CARTO - Research and Development

Multiple projects conducted between October 2016 to August 2017 at CARTO

Space-time Autocorrelation using NYC taxi data (2015)

This project explores spatial and temporal autocorrelation. Open-source yellow taxi trip data for the year 2015 was aggregated to a 50m * 50m grid across NYC. This grid has aggregations of trip statistics for every hour of every day for every month of 2015. The idea is to explore spatial and temporal hotspots of activity across the city. The analysis uses PostGIS, PostgreSQL, Python (pysal package) and CARTO.


(GIF is linked to original map embed)

(Add more on space time moran’s I)

Exploring immigrant work visa reforms in USA

Link to blog post published by CARTO


(Image is linked to original map embed)

This analysis explored possible ramifications for the tech industry, and the American economy more generally if the proposed H-1B program (responsible for hiring foreign workers in US) reforms (H.R.670) were to go into effect. Using open government data and analyzing patterns, this blog shows what these changes could mean. This post was also published in brooklyn.

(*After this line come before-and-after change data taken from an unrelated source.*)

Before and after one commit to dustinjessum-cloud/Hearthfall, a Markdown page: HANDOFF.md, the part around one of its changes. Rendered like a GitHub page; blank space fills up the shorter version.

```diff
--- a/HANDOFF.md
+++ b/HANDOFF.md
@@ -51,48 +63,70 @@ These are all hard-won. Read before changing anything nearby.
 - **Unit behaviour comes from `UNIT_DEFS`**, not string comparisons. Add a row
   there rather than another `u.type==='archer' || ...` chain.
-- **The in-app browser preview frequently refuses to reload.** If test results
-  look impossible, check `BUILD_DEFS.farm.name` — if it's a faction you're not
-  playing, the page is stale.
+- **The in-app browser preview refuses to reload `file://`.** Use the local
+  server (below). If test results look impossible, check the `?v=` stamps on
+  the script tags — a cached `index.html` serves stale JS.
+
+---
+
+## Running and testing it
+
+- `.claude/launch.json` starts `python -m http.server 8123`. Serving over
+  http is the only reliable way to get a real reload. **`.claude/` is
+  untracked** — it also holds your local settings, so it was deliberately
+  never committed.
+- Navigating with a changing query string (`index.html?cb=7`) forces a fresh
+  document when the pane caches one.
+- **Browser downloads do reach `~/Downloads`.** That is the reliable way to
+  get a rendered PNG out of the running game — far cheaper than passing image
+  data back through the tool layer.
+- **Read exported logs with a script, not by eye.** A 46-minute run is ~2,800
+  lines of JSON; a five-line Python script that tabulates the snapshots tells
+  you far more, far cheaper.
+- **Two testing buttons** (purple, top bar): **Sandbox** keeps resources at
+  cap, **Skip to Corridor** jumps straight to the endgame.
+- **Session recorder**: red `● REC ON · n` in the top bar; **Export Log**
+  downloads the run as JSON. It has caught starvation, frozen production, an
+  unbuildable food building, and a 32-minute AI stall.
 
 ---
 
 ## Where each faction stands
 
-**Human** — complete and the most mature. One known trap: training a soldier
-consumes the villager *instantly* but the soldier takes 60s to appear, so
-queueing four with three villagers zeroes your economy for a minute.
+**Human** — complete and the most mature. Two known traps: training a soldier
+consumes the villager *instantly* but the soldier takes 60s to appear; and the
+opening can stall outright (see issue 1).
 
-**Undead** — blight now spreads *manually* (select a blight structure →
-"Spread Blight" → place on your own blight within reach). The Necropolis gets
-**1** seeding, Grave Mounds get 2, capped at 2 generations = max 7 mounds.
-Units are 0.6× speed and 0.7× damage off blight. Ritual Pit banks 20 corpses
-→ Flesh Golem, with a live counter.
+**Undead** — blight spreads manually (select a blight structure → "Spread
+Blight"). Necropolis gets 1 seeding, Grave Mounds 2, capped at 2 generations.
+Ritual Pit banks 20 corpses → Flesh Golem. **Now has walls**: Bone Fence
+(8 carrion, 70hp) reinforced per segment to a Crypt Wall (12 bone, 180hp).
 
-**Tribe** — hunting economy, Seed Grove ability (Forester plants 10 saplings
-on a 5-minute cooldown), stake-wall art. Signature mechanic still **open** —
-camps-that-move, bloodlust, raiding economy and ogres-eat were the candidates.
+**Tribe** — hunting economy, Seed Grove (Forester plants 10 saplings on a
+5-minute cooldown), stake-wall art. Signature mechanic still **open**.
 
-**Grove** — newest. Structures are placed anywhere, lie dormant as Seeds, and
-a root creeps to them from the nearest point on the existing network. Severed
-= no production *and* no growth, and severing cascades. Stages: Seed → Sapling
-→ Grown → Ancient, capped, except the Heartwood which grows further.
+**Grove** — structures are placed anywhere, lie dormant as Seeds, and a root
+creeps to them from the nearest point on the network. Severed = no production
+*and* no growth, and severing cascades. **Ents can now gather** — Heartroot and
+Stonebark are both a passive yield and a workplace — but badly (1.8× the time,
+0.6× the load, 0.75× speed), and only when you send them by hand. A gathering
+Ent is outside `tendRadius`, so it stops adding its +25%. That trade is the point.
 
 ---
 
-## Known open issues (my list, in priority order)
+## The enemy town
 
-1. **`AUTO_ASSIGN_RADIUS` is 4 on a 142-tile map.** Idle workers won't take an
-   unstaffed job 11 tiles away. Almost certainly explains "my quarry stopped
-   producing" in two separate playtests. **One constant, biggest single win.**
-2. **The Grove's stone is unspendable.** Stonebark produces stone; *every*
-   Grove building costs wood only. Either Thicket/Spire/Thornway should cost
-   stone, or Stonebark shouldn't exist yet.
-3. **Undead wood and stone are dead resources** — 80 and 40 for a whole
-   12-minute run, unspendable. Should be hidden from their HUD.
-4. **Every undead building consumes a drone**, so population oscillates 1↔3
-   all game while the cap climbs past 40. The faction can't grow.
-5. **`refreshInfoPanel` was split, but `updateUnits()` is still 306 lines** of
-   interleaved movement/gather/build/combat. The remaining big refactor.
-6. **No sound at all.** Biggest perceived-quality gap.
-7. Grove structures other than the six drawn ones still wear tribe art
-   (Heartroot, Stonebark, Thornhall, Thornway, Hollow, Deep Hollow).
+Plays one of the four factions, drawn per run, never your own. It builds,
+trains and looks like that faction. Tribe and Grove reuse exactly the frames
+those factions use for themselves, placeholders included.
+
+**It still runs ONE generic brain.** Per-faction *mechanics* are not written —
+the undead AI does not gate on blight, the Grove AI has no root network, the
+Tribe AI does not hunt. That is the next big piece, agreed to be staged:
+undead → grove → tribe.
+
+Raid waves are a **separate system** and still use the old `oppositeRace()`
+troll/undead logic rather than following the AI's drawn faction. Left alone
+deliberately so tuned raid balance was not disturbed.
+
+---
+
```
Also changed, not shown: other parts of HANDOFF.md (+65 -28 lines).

Random Forest Regressor

As a part of developing new analysis tools within CARTO, this project involved exploring machine learning techniques suitable for spatial predictions and its implementation. We used gradient boosting to build an analysis tool that took feature variables as input to predict a target variable in a dataset. A second pass involved adding spatial lag to the technique to enhance prediction accuracy for spatially related features. The map is an example using this tool to predict WeWork desk prices using density and type of use in the area. The tool is currently internal only.Pull request linked


The prediction map (linked to the image above) extends across the country covering many cities.


Kriging tool

This project was an exploration of Kriging technique of interpolation as an analysis tool in CARTO. The code used the Python PyKrige package and explored different methods suitable for different kind of data to be interpolated. As an example, this map was inspired by a news article raising concerns of pollution due to Coal-fired power plants in Indiana near Evansville. Air quality data for the area from EPA was used and interpolated to draw correlations of co-existence.


Mehak Sachdeva
Mehak Sachdeva
Urban Science Faculty Fellow

My research interests include spatial statistical methods with applications in the social, urban and environmental sciences.